The effects of morphine on blood-brain barrier disruption caused by intracarotid injection of hyperosmolar mannitol in rats.

Abstract

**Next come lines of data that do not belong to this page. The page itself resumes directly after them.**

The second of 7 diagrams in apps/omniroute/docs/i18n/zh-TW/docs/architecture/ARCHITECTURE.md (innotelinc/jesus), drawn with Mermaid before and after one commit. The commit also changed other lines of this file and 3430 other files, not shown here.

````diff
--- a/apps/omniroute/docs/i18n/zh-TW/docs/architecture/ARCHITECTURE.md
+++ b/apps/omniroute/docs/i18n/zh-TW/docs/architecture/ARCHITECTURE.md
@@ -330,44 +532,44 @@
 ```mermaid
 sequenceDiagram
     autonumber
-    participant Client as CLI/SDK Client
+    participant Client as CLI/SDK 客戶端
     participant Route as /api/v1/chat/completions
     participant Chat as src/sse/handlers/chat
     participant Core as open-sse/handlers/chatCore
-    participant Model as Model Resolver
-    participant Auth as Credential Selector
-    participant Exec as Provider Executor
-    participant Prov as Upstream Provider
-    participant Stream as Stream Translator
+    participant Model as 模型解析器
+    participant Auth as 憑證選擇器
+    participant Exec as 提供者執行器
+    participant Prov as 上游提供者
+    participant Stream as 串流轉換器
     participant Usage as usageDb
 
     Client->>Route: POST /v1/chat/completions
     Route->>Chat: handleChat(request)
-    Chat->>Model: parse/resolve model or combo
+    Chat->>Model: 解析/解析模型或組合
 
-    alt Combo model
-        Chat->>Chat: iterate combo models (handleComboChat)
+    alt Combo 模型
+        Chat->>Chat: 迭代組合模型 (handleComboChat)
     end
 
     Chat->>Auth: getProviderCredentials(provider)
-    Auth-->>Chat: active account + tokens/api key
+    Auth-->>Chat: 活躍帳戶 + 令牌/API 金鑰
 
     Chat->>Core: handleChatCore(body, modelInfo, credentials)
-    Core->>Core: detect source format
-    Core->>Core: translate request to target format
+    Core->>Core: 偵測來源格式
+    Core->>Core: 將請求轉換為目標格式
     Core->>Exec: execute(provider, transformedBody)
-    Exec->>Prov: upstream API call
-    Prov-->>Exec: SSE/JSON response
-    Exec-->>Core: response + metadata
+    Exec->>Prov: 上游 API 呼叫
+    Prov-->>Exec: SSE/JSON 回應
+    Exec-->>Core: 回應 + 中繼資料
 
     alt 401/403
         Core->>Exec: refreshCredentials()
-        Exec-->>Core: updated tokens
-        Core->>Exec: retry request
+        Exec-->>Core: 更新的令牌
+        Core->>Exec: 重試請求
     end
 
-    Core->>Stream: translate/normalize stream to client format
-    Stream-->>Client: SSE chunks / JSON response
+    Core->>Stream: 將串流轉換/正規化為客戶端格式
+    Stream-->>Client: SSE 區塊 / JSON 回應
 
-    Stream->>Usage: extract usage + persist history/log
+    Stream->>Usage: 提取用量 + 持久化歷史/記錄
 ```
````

UNLABELLED This study was performed to evaluate whether morphine could alter the degree of disruption of the blood-brain barrier (BBB) caused by hyperosmolar mannitol. Under isoflurane anesthesia, rats in a control group were infused with 25% mannitol into the internal carotid artery before measuring the transfer coefficient (Ki) of (14)C-alpha-aminoisobutyric acid. Infusion of morphine 3 mg/kg in the small-dose morphine group and 10 mg/kg in the large-dose morphine group was completed, 10 min before administering mannitol. There were no statistical differences in systemic blood pressures between these three groups of animals. In the control group, the Ki of the ipsilateral cortex where mannitol was injected, increased to 4.6 times that of the contralateral cortex (19.5 +/- 8.5 vs 4.2 +/- 1.2 microL. g(-1). min(-1), P < 0.002). The Ki of the ipsilateral cortex of the small-dose morphine group was 13.5 +/- 7.6 microL. g(-1). min(-1). The Ki of the ipsilateral cortex of the large-dose morphine group was 9.2 +/- 4.5 microL. g(-1). min(-1) and was smaller than that of control animals (P < 0.05). There was no significant difference in the Ki of the contralateral cortex among the three groups. In conclusion, morphine attenuated BBB disruption induced by hyperosmolar solution without significant effects on systemic blood pressure. IMPLICATIONS Our study suggests that morphine may be effective in reducing the blood-brain barrier disruption by hyperosmolar mannitol without significant effects on systemic blood pressure.